This new breed of high GPAs and aesthetically pleasing SAT scores has also led to a bevy of intellectual snobs who don’t know how to operate in ways that normal human beings do. I was thrice almost ran off the path on a relatively non-crowded morning, even having left a little bit early to avoid sitting on the floor. So this is what we’re left with — book-smart textbook junkies who don’t understand basic concepts like staying on the right side when you’re riding slow on the path. Haven’t you ever driven on I-5 before? Half the kids who are on the bike paths these days hog the middle of the lane and wobble to and fro worse than I do trying to bike home after a few too many adult beverages.
Shame on your parents.
How stupid do you have to be to not look where you’re going before crossing a bike path, or the street for that matter? Last week we were driving behind two skateboarders for an entire block before they realized that they were preventing several cars from moving faster than 5 miles per hour. Things like getting out of the way of a large moving vehicle when it shadows your path is seemingly common knowledge. But if that’s too much, go take a physics class and find out when my truck traveling at 30 mph hits a skateboarder too oblivious to simply get out of the way. My parents always taught me to actually utilize that skinny thing holding my head up called a neck to survey my surroundings before moving. I swear I’ve almost hit the same kid rocking headphones in front of San Raf every other week.
Every tour group that comes through campus almost always meets the same fate: the front tire of my cruiser nearly avoiding some future Gaucho or their equally airheaded parent’s ass. It makes me start to doubt the future of UCSB when its potential students and their parents — who would presumably also be smart if their kid brandished a robust 4.0 in high school — fail to notice the little signs with the no walking symbols on the ground every 20 feet or so — not to mention the angry bikers that are swerving around them, mumbling random profanities. Or in my case, giving them the finger.
And no, parents and kiddies, flipping you the bird isn’t some sort of twisted UCSB way of saying, “Welcome to the University!” It means “Get the fuck off the bike path, assholes.”
So this is what we’ve been reduced to: a bunch of newbies with illustrious GPAs who probably are far more disastrous on the bike path than their equally uncoordinated predecessors. This is the future of our school that once had a unique experience unlike any other. It’s quite disgusting, in fact. What’s next, are they going teach classes on how to tap a keg or make a PB&J?
If I’ve learned anything in my two and a half years here, it’s that adversity is by far the most important thing I’ve taken out of school thus far. Being at work until anywhere between midnight and 5 a.m. on any given night during a week just to sustain a living, still pulling a 3.0 and logging a solid three nights of wetting my whistle a week is probably more significant than anything any class could teach.
In the meantime, go experience life. Go get tanked, learn how to ride a bike.

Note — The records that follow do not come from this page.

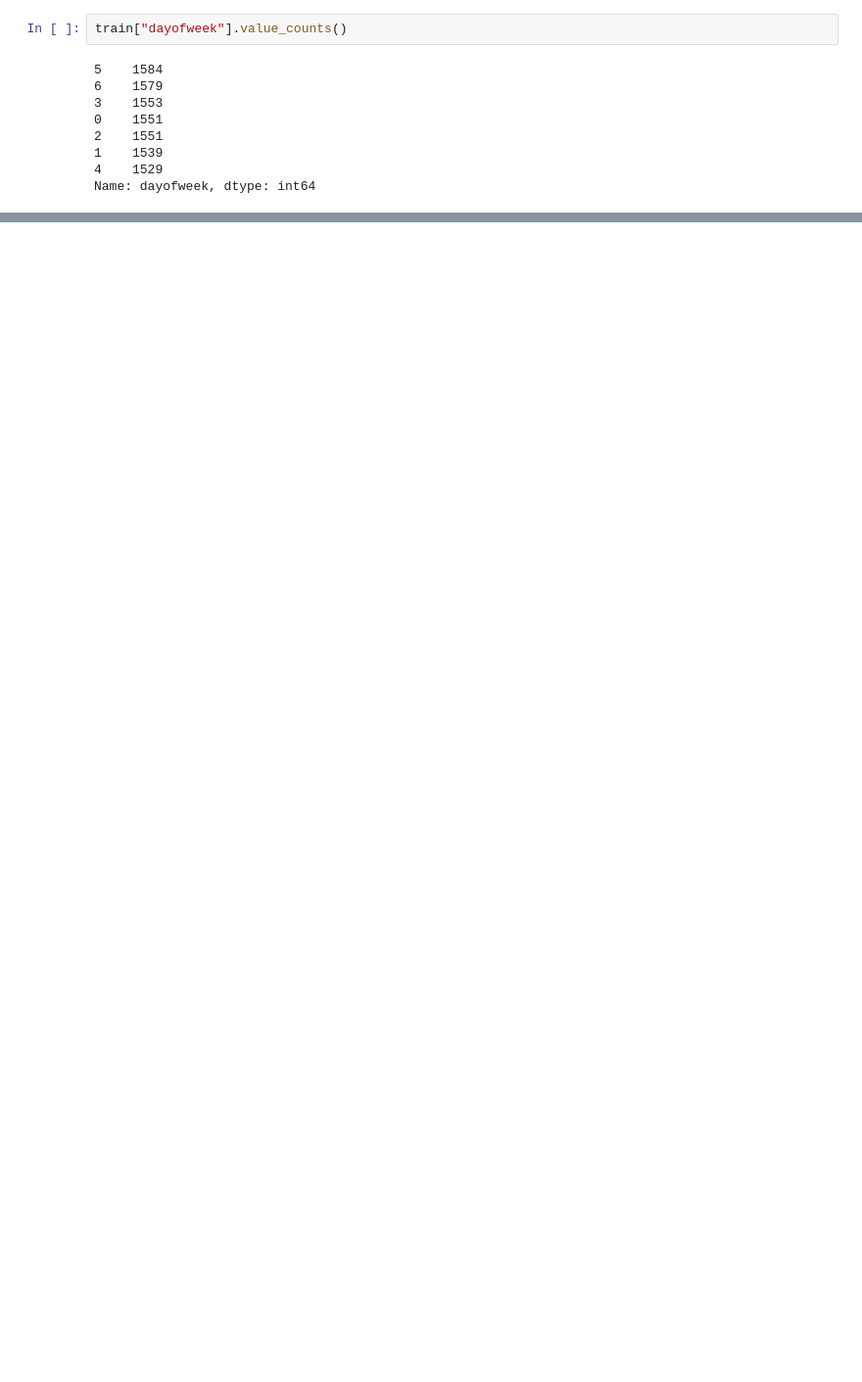
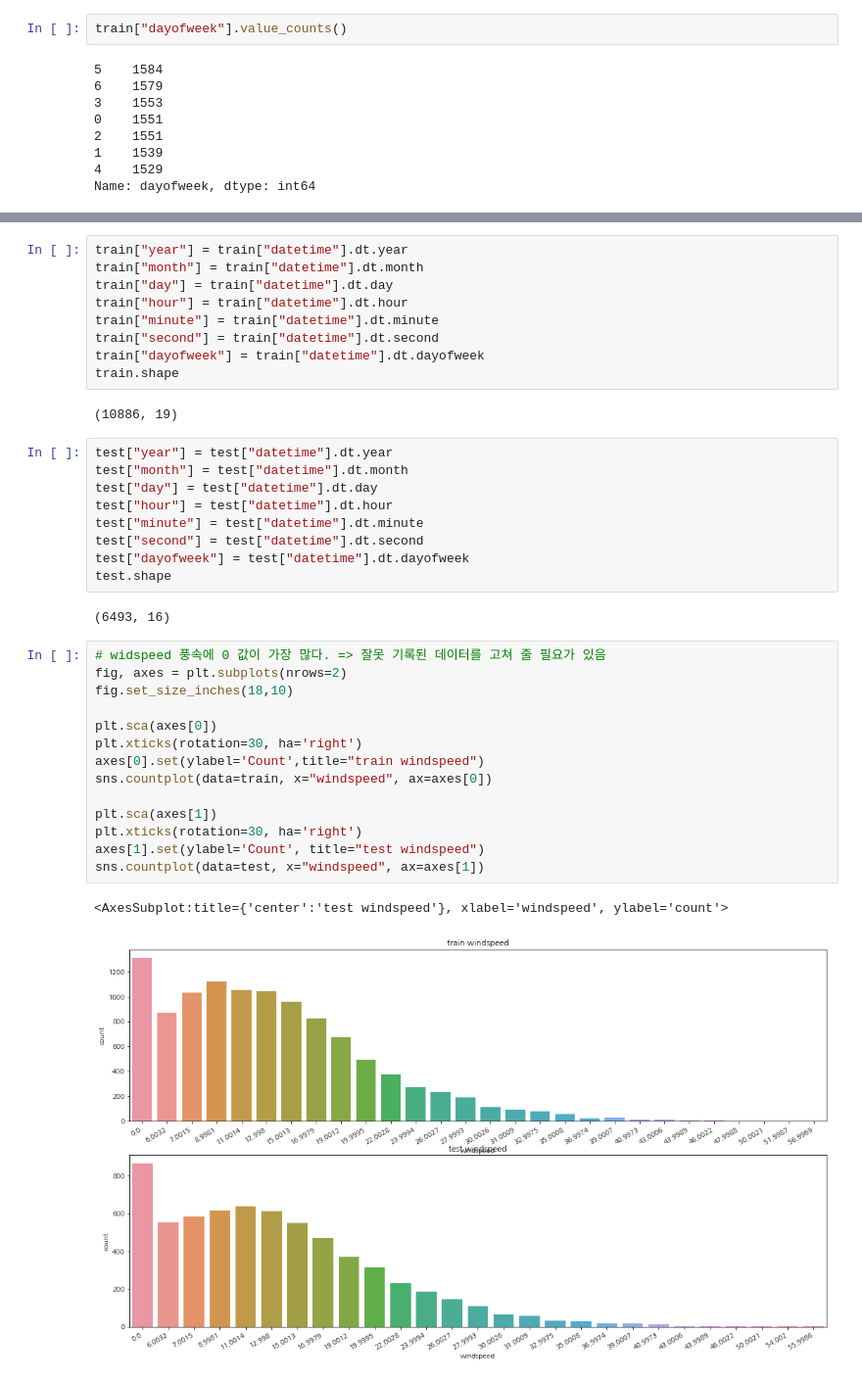
Before and after one commit to choiuikang/contest, a Jupyter notebook: kaggle/Bike_sharing_demand.ipynb, the cells around one changed output, grey strips where cells are left out. Shown at 98% size. Drawn from its saved outputs; the diff is of its cells as text; blank space fills up the shorter version.

```diff
--- a/kaggle/Bike_sharing_demand.ipynb
+++ b/kaggle/Bike_sharing_demand.ipynb
@@ -373,0 +407,39 @@ sns.barplot(data=train, x="year_month", y="count", ax=ax3)
+# %%
+train["year"] = train["datetime"].dt.year
+train["month"] = train["datetime"].dt.month
+train["day"] = train["datetime"].dt.day
+train["hour"] = train["datetime"].dt.hour
+train["minute"] = train["datetime"].dt.minute
+train["second"] = train["datetime"].dt.second
+train["dayofweek"] = train["datetime"].dt.dayofweek
+train.shape
+# %% [output]
+(10886, 19)
+# %%
+test["year"] = test["datetime"].dt.year
+test["month"] = test["datetime"].dt.month
+test["day"] = test["datetime"].dt.day
+test["hour"] = test["datetime"].dt.hour
+test["minute"] = test["datetime"].dt.minute
+test["second"] = test["datetime"].dt.second
+test["dayofweek"] = test["datetime"].dt.dayofweek
+test.shape
+# %% [output]
+(6493, 16)
+# %%
+# widspeed 풍속에 0 값이 가장 많다. => 잘못 기록된 데이터를 고쳐 줄 필요가 있음
+fig, axes = plt.subplots(nrows=2)
+fig.set_size_inches(18,10)
+
+plt.sca(axes[0])
+plt.xticks(rotation=30, ha='right')
+axes[0].set(ylabel='Count',title="train windspeed")
+sns.countplot(data=train, x="windspeed", ax=axes[0])
+
+plt.sca(axes[1])
+plt.xticks(rotation=30, ha='right')
+axes[1].set(ylabel='Count', title="test windspeed")
+sns.countplot(data=test, x="windspeed", ax=axes[1])
+# %% [output]
+<AxesSubplot:title={'center':'test windspeed'}, xlabel='windspeed', ylabel='count'>
+[figure, added]
```
Also changed, not shown: parts of 68 cells of this notebook.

Otherwise, I pledge to no longer get out of the way of you transportationally challenged folk. Butch (That’s my bike, after “Butch Cassidy and the Sundance Kid”) and I will run you and your intellectual ego over and laugh my ass all the way to the Study Hall.
And you’ll still be on your rear taking notes.
You should listen to Daily Nexus assistant opinion editor Sean Swaby — he’s kind of a big deal.